====== Supplied material

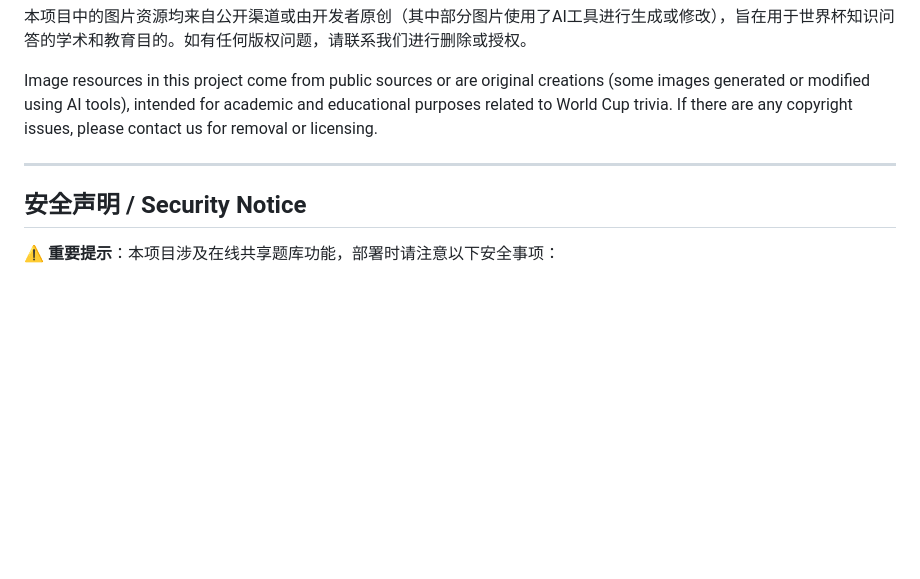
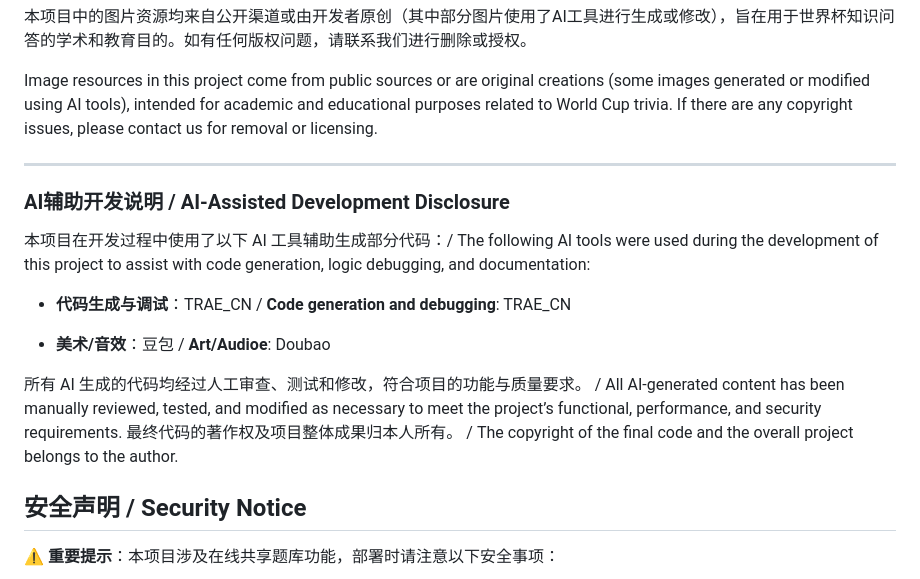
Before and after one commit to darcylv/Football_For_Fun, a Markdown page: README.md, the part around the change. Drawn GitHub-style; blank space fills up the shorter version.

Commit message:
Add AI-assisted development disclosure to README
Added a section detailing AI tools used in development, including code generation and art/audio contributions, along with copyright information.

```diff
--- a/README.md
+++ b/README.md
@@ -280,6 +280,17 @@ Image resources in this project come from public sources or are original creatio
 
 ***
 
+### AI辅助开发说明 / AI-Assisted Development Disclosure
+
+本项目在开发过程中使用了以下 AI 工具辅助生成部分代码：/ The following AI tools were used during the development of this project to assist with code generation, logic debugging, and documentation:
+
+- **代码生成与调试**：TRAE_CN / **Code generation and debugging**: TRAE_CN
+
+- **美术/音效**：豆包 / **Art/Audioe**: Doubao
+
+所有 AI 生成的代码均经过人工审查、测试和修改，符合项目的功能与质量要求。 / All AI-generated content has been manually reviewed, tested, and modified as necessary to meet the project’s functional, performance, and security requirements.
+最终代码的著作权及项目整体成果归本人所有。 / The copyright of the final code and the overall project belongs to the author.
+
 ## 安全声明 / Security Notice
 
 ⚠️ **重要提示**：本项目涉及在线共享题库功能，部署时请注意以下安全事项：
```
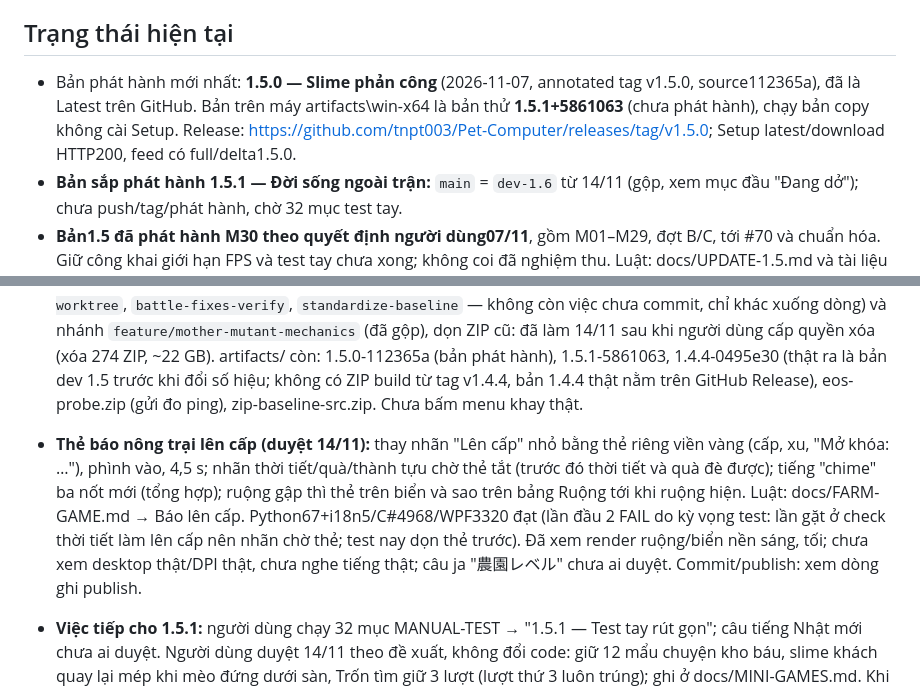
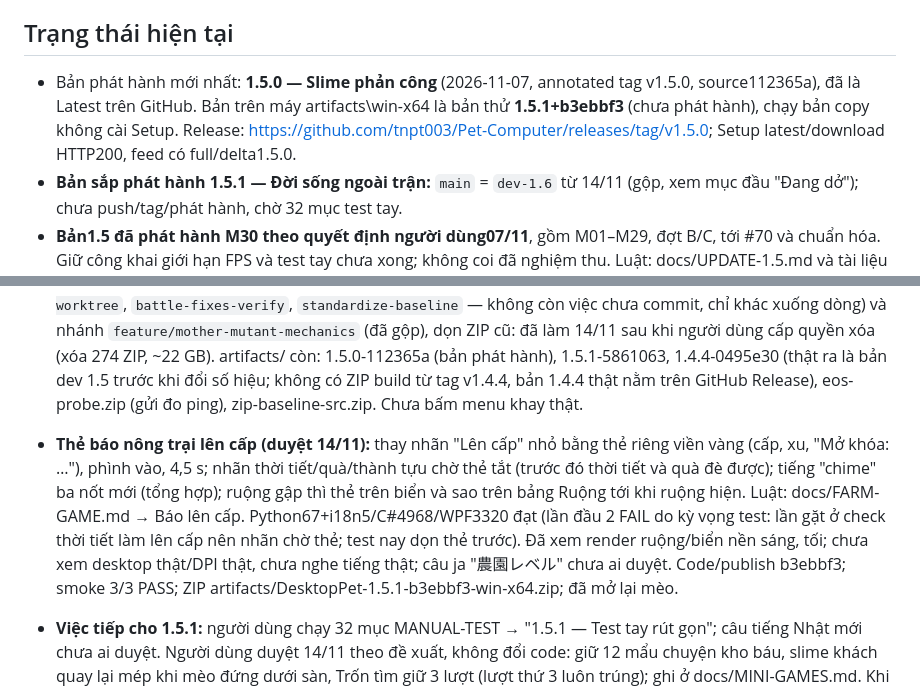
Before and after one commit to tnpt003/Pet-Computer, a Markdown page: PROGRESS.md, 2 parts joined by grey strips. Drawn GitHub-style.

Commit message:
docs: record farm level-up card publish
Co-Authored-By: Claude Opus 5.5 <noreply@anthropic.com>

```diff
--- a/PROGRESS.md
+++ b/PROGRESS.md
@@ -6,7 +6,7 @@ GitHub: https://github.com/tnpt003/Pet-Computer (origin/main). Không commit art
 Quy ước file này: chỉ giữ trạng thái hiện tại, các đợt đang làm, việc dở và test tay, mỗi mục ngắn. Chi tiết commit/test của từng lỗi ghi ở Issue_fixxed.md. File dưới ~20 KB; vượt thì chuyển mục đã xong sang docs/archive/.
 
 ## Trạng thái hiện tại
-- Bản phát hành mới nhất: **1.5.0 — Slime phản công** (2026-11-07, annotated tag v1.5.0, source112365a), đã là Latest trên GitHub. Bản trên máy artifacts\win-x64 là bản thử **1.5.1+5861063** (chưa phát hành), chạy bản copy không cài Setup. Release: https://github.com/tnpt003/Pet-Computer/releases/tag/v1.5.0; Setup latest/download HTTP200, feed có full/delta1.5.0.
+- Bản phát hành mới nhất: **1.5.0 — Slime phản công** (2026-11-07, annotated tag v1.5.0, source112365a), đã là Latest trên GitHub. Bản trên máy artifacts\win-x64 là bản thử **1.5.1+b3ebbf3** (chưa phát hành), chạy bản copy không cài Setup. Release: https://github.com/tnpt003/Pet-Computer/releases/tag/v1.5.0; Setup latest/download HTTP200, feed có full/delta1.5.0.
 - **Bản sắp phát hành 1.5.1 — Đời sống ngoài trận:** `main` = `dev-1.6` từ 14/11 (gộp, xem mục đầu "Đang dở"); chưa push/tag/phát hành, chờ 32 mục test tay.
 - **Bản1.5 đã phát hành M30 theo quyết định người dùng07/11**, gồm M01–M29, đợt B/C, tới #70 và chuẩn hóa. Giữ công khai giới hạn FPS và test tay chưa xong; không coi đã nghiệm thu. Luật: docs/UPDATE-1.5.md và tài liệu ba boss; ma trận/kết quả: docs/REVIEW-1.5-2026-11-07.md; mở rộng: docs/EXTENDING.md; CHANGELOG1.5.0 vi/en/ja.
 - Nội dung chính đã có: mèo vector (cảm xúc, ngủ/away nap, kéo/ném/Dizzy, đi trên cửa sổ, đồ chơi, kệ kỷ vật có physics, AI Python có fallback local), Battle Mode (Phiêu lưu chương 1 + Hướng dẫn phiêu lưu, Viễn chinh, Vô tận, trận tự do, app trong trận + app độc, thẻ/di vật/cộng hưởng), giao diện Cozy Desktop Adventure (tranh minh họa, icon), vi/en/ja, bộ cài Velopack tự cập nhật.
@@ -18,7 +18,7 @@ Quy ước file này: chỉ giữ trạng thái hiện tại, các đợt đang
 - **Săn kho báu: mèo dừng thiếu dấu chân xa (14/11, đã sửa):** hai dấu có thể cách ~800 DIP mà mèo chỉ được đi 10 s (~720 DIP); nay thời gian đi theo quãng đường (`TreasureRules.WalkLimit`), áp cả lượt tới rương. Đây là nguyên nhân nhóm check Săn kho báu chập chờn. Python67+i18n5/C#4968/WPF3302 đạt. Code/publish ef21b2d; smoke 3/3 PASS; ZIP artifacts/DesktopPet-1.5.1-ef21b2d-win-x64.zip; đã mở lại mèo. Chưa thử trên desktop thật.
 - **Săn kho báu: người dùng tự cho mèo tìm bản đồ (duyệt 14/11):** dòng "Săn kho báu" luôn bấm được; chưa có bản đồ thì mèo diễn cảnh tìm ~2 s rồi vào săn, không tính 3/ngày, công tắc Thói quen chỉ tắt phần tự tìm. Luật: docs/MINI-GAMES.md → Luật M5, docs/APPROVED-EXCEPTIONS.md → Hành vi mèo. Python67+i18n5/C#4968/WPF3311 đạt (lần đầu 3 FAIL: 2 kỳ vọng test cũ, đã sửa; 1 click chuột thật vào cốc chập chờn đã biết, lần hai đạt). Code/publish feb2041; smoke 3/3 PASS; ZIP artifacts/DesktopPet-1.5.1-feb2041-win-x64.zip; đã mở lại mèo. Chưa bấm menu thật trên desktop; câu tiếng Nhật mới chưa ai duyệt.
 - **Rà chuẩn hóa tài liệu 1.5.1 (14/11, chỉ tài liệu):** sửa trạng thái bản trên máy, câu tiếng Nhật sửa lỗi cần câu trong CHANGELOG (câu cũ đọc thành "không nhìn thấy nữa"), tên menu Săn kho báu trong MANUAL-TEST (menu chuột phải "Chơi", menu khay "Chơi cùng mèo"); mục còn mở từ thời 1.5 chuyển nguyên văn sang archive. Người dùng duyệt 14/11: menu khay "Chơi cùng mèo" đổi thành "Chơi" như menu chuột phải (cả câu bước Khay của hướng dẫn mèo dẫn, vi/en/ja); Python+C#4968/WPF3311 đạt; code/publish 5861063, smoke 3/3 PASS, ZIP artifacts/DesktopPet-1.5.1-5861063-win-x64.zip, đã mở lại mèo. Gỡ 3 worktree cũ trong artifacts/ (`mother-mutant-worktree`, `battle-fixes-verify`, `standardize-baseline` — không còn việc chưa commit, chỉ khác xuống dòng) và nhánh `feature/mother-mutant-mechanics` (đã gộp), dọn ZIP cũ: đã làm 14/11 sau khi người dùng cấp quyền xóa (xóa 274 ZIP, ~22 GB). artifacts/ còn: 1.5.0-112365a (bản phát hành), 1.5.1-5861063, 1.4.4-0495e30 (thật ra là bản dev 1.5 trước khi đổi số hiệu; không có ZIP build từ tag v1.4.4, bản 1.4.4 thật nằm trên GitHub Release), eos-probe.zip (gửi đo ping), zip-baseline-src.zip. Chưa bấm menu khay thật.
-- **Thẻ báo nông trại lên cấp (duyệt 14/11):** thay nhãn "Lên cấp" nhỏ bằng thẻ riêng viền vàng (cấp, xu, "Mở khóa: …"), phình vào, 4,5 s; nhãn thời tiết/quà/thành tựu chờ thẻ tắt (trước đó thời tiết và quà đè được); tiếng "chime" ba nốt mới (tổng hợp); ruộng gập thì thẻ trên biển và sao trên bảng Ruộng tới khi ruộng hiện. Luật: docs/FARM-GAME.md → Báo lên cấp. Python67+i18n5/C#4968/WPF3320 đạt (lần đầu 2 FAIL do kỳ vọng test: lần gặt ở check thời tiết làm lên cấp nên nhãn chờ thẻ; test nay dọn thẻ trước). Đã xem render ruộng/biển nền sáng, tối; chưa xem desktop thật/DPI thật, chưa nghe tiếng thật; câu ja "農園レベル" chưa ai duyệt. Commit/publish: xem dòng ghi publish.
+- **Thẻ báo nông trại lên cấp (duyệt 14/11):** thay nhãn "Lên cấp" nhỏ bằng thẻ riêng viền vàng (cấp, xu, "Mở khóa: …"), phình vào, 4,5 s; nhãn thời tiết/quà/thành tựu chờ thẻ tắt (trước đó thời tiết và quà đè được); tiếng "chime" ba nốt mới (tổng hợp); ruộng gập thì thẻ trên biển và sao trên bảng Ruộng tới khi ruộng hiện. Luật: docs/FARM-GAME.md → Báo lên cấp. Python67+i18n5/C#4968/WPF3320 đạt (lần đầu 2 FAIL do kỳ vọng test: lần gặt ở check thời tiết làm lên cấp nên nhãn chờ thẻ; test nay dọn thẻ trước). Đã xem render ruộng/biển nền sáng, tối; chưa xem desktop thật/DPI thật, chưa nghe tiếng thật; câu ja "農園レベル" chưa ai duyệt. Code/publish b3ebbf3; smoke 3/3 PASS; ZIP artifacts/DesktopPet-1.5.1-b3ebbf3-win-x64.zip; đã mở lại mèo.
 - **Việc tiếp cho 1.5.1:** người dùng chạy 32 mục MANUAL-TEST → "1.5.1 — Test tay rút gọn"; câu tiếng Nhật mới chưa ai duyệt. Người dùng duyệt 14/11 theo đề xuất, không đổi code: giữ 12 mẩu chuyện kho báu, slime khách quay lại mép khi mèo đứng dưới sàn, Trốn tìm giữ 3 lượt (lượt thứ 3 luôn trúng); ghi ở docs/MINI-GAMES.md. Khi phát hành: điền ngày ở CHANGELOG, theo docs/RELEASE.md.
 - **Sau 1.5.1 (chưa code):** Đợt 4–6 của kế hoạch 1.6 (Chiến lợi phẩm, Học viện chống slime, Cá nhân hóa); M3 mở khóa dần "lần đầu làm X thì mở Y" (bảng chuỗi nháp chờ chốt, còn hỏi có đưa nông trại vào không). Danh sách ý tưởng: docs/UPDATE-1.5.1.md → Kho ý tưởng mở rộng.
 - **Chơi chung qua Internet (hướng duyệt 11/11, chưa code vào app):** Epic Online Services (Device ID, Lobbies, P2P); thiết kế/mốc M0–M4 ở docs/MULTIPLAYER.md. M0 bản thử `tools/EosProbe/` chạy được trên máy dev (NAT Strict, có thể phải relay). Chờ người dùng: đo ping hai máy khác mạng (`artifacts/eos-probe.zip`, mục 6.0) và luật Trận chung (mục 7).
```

============

● Problem to solve
Nothing but a number should be written: how many lines of the preceding listing contain "Computer".

● Solution to this exercise
4